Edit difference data

==*==

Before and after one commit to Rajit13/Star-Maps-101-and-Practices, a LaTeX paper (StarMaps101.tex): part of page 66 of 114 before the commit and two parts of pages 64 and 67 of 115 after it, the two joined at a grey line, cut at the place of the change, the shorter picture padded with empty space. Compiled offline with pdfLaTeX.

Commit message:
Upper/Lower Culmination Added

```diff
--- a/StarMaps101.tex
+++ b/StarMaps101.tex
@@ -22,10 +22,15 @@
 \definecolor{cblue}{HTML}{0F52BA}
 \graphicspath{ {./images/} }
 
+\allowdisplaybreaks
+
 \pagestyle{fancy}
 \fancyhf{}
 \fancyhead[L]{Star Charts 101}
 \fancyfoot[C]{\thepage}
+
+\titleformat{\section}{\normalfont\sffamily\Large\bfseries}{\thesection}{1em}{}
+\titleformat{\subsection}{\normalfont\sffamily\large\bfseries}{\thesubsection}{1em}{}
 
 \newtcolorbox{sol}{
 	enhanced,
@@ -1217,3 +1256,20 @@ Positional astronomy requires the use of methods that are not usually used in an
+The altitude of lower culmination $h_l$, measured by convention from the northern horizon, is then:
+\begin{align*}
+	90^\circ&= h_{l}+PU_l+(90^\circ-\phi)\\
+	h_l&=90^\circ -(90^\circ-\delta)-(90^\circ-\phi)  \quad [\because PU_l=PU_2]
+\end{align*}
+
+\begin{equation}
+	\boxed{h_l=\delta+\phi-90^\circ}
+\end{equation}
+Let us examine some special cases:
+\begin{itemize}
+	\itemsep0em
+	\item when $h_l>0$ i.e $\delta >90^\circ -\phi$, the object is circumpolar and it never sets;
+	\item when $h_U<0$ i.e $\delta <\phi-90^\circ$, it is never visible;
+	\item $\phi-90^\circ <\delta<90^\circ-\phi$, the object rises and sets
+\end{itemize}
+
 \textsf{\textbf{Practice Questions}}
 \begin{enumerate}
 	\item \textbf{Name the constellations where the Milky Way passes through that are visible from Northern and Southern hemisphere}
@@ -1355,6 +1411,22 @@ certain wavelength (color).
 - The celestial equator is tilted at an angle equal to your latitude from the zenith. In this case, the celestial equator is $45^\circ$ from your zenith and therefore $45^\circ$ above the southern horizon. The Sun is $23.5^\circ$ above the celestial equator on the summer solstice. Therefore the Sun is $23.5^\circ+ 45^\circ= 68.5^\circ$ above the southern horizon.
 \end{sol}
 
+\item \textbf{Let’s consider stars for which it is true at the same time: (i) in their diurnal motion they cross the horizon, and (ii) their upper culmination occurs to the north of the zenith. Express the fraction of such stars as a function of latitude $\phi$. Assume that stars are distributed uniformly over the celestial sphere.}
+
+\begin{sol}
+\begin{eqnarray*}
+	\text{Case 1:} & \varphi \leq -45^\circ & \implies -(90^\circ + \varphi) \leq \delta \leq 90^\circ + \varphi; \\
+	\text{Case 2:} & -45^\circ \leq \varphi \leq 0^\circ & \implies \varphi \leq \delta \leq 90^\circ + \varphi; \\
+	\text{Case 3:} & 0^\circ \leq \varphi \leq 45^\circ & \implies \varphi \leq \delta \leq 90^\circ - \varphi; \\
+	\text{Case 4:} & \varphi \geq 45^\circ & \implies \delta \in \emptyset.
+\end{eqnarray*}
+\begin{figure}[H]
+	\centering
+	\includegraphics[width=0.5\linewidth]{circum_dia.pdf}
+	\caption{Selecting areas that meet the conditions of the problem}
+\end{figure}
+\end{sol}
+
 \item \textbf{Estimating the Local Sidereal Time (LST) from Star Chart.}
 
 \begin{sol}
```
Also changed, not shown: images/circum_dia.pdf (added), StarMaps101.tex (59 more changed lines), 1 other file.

==*==

→ PROBLEM DESCRIPTION: Report each line of the records that holds the word "visible".

→ RESULT FOR THIS TASK:
+	\item when $h_U<0$ i.e $\delta <\phi-90^\circ$, it is never visible;
 	\item \textbf{Name the constellations where the Milky Way passes through that are visible from Northern and Southern hemisphere}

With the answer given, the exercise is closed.